Lines where the string "head" appears are to be copied from the entries below.

◆ **The data**:
———

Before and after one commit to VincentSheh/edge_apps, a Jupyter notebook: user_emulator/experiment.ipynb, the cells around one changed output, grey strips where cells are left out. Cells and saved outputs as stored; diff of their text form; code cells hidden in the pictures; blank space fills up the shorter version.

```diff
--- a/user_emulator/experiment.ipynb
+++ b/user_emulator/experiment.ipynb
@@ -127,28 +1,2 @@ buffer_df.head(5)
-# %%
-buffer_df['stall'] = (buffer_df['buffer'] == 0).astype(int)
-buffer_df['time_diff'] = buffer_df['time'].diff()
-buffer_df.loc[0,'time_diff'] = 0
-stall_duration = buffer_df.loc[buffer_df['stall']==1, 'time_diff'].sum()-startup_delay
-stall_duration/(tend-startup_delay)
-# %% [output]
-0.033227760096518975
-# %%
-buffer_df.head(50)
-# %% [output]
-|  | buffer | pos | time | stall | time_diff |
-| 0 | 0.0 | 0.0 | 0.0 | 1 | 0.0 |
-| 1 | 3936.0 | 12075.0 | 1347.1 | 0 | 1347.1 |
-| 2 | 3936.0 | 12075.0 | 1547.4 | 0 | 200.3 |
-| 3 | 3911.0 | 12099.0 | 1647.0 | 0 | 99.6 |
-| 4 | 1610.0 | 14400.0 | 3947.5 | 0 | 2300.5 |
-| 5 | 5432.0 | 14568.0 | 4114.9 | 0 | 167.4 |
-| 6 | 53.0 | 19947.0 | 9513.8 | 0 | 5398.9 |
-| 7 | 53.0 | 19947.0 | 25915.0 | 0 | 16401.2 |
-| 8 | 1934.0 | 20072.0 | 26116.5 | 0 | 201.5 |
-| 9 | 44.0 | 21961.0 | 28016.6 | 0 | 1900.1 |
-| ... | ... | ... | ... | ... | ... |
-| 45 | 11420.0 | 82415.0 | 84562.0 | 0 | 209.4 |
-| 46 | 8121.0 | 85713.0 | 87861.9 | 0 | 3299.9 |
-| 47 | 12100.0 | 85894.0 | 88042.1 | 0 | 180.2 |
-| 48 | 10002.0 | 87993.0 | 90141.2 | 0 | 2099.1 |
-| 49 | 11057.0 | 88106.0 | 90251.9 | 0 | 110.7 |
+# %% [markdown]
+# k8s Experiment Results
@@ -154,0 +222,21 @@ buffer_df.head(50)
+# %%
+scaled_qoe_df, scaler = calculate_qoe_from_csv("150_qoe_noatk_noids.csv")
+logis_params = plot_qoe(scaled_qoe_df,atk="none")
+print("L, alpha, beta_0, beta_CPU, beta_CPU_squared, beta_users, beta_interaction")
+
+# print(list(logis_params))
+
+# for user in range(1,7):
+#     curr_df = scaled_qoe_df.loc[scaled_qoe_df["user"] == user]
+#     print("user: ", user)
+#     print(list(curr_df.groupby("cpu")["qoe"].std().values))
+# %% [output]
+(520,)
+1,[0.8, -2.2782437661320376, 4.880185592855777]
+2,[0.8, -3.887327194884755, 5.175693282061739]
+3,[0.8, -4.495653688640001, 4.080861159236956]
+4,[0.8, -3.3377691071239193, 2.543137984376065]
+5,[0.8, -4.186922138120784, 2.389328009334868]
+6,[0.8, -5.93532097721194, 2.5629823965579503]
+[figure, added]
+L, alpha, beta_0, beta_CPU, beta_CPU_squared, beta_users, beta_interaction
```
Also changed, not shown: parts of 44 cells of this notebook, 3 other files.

———

◆ **Reply to the task**:
@@ -127,28 +1,2 @@ buffer_df.head(5)
-buffer_df.head(50)
@@ -154,0 +222,21 @@ buffer_df.head(50)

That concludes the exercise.